At first I began to question my presence and role in this meeting. I felt really conflicted. My work and gifting is song leading, singing, and playing music. Their work and gifting was liberating people from a lifetime of hopeless despair. “What am I doing here?” I asked to myself. Would they think I was completely lame for singing my little songs in the midst of all they needed to do? Could they sing while knowing that their operation could go bust at any minute?
But all that insecurity began to melt away once we began worshiping together. I quickly noticed how fervently people sang, lifting their hands and closing their eyes. Everyone in that space was worshiping God as if their lives depended on it. There was important justice work to be done – of that there was no doubt. But this justice work wasn’t going to be done independent of worship. In fact, now I realized that the two could never be separated.
In the midst of this call to live out justice in real and tangible ways was a collective breath of mutuality in our dire need for the one living God. We needed to worship God in unashamed honesty, whether that be through the lens of singing praises for God’s greatness, crying out to God in lament, realizing God’s hope through sober joy, or an uplifting of hearts to sustain us in the work of our hands.
I’ve thought about this experience many times since. It left an indelible mark on me. It reminded me that all of our works of justice are fueled and sustained by our creative expressions of worship. And all of our creative expressions of worship fuel and sustain our works of justice. It is all worship.

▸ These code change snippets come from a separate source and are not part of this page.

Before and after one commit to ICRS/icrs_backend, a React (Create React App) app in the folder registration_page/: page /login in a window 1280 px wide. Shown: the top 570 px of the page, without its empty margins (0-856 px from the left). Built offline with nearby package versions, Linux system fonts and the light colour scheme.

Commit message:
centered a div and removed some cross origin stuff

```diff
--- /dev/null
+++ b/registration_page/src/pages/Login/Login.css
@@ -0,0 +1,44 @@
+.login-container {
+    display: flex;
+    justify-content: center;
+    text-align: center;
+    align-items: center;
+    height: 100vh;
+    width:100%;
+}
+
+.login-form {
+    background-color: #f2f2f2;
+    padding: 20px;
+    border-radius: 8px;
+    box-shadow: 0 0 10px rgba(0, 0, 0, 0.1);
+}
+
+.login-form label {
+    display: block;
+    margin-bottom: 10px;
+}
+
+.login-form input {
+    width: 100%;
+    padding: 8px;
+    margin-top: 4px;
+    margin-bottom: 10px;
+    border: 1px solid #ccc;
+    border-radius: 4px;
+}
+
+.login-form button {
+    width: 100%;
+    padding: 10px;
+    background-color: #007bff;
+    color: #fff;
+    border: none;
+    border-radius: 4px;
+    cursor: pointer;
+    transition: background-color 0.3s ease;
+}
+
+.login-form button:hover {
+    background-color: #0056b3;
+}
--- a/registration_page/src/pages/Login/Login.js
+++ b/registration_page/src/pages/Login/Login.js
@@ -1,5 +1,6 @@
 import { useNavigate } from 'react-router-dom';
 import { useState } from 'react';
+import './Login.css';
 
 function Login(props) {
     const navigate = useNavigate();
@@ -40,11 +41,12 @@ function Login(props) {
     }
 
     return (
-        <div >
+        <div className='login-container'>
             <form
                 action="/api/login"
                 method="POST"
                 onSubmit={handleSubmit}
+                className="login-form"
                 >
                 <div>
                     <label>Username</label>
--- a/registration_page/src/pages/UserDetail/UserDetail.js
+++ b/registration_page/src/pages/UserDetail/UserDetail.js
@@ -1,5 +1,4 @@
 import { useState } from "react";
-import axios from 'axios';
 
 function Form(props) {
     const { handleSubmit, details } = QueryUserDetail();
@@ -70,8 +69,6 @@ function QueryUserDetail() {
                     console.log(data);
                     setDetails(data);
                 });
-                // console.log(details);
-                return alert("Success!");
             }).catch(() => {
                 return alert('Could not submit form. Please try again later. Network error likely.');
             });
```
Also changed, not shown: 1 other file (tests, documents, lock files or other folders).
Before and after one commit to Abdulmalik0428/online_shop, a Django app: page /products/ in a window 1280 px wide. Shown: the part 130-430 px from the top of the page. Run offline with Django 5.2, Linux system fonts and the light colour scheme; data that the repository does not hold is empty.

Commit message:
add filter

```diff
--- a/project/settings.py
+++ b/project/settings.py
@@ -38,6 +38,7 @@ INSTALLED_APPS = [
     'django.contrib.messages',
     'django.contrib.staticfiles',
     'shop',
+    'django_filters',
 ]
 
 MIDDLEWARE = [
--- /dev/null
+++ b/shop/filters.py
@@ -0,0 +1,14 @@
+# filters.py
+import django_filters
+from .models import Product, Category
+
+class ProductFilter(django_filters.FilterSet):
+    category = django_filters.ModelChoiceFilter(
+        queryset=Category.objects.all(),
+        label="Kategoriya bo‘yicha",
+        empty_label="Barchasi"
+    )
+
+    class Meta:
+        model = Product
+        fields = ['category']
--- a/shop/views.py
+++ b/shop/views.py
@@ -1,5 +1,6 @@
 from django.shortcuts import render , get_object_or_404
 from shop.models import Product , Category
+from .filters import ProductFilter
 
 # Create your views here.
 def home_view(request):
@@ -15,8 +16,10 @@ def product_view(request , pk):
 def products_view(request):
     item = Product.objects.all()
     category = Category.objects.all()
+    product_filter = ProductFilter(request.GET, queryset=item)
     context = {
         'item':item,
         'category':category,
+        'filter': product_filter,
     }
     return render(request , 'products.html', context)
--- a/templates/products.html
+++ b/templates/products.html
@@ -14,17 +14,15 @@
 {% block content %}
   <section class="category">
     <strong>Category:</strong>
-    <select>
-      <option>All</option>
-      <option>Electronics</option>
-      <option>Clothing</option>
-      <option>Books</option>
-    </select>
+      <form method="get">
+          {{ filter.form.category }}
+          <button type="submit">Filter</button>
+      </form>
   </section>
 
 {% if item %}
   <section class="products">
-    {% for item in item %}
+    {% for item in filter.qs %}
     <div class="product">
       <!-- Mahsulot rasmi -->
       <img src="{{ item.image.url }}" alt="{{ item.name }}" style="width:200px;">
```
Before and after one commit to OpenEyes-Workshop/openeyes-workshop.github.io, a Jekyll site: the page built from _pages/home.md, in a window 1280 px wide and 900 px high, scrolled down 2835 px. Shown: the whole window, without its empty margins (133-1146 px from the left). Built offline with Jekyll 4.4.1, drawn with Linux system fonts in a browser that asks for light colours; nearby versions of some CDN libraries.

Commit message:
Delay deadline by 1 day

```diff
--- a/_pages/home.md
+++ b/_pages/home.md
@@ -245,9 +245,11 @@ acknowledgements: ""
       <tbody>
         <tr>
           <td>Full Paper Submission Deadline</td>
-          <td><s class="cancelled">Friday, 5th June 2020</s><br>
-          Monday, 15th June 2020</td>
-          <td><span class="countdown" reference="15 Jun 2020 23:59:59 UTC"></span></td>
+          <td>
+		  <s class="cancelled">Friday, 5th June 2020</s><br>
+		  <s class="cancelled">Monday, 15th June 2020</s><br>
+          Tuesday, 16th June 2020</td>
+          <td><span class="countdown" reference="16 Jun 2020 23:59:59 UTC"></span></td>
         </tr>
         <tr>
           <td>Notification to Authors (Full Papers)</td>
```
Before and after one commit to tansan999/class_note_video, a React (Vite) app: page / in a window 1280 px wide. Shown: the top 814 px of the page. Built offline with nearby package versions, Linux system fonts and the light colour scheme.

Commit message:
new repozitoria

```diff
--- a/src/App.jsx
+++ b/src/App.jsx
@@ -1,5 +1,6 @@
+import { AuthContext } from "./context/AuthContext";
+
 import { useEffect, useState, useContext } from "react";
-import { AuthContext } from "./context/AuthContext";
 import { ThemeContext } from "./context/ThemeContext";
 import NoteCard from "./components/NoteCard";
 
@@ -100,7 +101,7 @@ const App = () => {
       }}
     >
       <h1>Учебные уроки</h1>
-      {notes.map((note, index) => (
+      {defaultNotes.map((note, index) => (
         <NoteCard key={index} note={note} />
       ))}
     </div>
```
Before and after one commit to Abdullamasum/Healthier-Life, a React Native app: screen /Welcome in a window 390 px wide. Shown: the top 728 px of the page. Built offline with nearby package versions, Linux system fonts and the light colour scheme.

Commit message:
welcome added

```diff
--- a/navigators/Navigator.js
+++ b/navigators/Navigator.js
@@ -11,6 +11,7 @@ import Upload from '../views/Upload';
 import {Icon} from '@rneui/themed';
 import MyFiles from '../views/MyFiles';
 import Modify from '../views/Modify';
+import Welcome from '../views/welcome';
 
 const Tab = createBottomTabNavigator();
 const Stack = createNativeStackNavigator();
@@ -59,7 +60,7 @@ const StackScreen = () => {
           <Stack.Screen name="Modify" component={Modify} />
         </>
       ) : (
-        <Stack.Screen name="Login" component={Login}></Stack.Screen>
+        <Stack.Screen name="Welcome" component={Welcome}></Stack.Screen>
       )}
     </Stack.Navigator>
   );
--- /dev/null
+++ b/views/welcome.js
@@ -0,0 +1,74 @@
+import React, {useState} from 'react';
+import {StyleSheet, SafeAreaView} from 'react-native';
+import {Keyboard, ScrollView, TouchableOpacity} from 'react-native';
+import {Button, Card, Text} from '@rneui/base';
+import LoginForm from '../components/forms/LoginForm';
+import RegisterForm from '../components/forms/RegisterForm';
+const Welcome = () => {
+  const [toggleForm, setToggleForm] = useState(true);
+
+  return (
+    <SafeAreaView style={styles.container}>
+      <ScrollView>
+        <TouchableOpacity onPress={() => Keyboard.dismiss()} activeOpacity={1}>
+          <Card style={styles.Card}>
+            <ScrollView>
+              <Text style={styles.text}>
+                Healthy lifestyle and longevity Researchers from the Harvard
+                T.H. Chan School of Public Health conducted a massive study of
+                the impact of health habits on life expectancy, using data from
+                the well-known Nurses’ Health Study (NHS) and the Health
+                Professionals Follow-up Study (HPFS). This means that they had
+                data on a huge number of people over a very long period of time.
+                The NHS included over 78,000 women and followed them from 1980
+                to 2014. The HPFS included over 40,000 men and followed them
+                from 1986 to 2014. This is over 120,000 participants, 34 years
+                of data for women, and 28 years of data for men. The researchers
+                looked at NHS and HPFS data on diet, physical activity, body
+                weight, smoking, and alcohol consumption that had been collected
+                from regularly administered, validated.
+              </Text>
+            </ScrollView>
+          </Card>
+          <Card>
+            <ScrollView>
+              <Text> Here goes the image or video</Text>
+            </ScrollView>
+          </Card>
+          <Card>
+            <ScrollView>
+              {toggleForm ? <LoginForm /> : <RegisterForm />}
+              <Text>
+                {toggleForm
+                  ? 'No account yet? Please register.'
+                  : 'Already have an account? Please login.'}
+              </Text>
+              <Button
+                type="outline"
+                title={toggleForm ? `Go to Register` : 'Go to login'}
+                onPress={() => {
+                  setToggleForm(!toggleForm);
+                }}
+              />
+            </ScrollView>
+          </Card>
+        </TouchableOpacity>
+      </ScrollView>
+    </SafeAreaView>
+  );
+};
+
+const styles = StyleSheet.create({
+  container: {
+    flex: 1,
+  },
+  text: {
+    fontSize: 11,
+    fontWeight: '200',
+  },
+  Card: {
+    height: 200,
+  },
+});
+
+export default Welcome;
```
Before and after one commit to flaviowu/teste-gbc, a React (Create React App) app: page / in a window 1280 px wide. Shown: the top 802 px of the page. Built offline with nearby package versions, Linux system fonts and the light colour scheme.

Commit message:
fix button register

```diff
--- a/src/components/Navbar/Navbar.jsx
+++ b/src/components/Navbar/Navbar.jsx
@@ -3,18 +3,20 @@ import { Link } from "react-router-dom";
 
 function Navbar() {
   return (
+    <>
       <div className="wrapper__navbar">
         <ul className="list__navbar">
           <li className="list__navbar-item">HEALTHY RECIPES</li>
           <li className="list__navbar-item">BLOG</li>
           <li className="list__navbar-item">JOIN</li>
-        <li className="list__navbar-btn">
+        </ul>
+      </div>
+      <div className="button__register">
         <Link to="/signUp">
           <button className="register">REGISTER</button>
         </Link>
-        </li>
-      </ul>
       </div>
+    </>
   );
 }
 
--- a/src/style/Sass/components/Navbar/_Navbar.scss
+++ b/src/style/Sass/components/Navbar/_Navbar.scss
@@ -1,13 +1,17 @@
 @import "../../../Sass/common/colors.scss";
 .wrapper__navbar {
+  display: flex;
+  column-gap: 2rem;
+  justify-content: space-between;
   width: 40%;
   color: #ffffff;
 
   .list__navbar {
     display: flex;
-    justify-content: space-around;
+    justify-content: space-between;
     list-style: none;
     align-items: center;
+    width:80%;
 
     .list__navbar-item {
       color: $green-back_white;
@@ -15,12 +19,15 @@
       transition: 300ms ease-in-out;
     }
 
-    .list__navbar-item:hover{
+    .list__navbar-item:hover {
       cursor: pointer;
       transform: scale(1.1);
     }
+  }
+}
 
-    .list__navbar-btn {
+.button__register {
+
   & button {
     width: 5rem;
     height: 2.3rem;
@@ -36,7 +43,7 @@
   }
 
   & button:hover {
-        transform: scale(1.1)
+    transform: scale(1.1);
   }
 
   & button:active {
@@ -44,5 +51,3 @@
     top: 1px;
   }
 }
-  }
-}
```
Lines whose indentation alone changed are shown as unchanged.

That is why I am so looking forward to our gathering together for the Justice Conference this June. What an amazing opportunity it will be for thousands of God’s children to gather together… to worship God as if our lives (and the lives of others) depends on it. To take a collective breath of mutuality. To sing of God’s greatness. To cry out to God in lament. To realize God’s hope through sober joy. To uplift our hearts, asking God to sustain us in the work of our hands.